(Collected data)
<<<<
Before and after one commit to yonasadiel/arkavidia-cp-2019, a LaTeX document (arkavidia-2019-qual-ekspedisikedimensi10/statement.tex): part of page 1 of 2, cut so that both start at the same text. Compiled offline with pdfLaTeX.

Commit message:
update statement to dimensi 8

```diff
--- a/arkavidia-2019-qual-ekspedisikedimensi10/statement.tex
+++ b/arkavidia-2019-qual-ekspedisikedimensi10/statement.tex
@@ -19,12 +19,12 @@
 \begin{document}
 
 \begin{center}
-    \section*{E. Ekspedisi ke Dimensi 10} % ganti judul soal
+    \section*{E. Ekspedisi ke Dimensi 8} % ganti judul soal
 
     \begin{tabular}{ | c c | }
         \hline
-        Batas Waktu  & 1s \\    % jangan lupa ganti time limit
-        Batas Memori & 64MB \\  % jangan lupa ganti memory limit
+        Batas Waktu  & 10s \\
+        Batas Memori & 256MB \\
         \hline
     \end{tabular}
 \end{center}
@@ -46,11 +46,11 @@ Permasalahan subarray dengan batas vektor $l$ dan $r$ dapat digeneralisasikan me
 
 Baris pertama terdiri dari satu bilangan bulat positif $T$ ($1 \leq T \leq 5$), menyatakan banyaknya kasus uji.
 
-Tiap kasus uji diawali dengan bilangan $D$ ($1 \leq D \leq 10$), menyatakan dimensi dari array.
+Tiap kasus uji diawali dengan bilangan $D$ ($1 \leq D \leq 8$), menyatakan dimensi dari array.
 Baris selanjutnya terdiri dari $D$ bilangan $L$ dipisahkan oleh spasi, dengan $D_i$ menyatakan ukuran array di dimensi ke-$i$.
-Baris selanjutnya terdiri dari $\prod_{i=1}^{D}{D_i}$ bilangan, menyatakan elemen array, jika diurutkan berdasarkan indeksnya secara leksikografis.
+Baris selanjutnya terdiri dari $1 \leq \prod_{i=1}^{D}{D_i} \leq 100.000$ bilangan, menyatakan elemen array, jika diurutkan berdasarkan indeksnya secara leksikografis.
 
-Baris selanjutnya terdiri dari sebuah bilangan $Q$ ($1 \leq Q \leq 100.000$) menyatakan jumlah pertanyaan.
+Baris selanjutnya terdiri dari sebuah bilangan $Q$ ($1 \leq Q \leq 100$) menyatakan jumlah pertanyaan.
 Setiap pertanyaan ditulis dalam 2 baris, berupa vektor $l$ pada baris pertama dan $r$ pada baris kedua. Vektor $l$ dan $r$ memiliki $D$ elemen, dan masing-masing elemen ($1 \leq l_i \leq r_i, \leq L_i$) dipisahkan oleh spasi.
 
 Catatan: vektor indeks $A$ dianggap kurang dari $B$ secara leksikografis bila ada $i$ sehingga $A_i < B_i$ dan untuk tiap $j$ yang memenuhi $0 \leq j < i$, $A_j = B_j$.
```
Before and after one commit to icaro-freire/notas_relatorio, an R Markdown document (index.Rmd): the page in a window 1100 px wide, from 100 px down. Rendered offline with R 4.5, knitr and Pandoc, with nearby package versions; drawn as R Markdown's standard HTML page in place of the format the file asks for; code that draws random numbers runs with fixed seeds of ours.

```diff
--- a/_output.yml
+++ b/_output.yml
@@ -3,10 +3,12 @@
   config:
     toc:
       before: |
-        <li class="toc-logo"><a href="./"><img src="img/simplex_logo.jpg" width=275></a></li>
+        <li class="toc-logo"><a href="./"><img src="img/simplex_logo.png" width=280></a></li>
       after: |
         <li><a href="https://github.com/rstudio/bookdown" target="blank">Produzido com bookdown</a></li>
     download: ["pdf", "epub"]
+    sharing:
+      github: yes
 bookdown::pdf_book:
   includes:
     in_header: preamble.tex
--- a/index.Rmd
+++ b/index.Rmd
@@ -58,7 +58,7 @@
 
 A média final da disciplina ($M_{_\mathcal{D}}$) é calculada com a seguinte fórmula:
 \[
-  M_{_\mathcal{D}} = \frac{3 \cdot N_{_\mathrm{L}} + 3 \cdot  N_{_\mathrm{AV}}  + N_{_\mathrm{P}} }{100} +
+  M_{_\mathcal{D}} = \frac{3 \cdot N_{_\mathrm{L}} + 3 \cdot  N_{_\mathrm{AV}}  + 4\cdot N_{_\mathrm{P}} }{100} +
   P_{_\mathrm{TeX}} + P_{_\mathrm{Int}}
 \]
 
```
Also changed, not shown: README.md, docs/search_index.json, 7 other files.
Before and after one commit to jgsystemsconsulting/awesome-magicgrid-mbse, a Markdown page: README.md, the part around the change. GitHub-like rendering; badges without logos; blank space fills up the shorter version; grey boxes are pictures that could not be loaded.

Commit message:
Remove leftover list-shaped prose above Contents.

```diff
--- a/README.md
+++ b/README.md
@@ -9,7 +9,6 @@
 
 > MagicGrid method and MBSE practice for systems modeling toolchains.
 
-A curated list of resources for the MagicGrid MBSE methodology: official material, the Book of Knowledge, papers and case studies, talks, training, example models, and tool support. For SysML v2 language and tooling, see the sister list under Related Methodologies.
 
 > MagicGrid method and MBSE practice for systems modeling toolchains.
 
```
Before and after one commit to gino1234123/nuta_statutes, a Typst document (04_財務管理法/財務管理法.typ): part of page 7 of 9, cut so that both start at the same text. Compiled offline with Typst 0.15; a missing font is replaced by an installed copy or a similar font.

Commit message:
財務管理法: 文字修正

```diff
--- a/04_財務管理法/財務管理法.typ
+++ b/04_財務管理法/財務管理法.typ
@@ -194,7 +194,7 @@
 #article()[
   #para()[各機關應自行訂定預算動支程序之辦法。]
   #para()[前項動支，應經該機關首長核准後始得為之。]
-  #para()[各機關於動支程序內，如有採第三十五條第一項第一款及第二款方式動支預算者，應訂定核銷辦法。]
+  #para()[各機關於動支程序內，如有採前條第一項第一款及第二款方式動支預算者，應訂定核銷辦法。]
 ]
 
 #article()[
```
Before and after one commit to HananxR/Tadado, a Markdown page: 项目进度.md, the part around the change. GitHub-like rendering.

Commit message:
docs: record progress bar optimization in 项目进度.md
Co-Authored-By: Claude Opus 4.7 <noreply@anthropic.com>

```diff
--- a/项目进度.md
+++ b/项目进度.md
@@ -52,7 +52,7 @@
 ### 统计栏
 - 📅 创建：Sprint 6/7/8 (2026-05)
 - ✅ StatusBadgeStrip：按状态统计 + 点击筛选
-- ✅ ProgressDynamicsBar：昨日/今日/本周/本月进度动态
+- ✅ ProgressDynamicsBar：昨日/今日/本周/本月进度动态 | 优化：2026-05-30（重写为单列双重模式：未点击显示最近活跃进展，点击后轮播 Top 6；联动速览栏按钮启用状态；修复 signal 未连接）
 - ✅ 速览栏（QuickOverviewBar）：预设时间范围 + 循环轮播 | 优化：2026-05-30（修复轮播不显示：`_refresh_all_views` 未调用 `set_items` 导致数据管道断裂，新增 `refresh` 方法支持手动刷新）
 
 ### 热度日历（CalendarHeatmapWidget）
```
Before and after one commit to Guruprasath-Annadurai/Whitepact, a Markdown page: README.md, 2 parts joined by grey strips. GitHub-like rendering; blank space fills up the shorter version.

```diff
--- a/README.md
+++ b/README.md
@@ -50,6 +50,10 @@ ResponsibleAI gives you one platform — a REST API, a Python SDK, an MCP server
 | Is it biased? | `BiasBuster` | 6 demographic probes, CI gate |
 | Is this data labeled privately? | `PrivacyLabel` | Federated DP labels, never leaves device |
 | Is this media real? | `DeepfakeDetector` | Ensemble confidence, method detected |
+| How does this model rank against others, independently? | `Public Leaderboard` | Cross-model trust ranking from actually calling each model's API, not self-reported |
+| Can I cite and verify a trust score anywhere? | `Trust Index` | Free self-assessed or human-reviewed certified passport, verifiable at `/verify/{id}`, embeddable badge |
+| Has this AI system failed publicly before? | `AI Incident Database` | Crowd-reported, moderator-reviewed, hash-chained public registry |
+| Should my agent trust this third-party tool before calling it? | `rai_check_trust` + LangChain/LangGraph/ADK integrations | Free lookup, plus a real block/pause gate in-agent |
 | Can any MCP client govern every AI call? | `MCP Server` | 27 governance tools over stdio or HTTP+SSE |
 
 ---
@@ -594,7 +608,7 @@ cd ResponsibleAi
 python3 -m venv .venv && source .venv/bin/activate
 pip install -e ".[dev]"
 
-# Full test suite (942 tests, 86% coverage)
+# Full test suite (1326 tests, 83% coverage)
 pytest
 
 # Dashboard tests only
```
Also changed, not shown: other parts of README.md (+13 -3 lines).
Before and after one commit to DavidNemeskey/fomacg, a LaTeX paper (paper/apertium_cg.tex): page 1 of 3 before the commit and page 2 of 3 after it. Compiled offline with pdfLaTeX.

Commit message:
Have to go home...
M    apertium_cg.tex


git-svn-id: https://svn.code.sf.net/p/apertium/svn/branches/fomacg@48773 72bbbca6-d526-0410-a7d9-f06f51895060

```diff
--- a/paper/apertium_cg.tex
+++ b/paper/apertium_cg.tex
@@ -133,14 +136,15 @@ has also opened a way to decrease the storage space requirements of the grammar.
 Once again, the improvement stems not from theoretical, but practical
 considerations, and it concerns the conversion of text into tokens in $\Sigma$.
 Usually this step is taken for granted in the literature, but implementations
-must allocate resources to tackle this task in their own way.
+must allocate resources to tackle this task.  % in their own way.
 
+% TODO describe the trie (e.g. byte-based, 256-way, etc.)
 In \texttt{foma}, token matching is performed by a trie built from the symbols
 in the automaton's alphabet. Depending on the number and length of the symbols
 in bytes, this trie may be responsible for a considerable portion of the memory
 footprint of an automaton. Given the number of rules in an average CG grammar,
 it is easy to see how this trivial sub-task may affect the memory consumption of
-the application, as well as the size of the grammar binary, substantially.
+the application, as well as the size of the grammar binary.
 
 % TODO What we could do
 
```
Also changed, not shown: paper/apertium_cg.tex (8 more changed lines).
>>>>
» TASK GOAL
Show me every line of the entries above that holds "menyatakan".

» ANSWER TO THIS EXERCISE
 Baris pertama terdiri dari satu bilangan bulat positif $T$ ($1 \leq T \leq 5$), menyatakan banyaknya kasus uji.
-Tiap kasus uji diawali dengan bilangan $D$ ($1 \leq D \leq 10$), menyatakan dimensi dari array.
+Tiap kasus uji diawali dengan bilangan $D$ ($1 \leq D \leq 8$), menyatakan dimensi dari array.
 Baris selanjutnya terdiri dari $D$ bilangan $L$ dipisahkan oleh spasi, dengan $D_i$ menyatakan ukuran array di dimensi ke-$i$.
-Baris selanjutnya terdiri dari $\prod_{i=1}^{D}{D_i}$ bilangan, menyatakan elemen array, jika diurutkan berdasarkan indeksnya secara leksikografis.
+Baris selanjutnya terdiri dari $1 \leq \prod_{i=1}^{D}{D_i} \leq 100.000$ bilangan, menyatakan elemen array, jika diurutkan berdasarkan indeksnya secara leksikografis.
-Baris selanjutnya terdiri dari sebuah bilangan $Q$ ($1 \leq Q \leq 100.000$) menyatakan jumlah pertanyaan.
+Baris selanjutnya terdiri dari sebuah bilangan $Q$ ($1 \leq Q \leq 100$) menyatakan jumlah pertanyaan.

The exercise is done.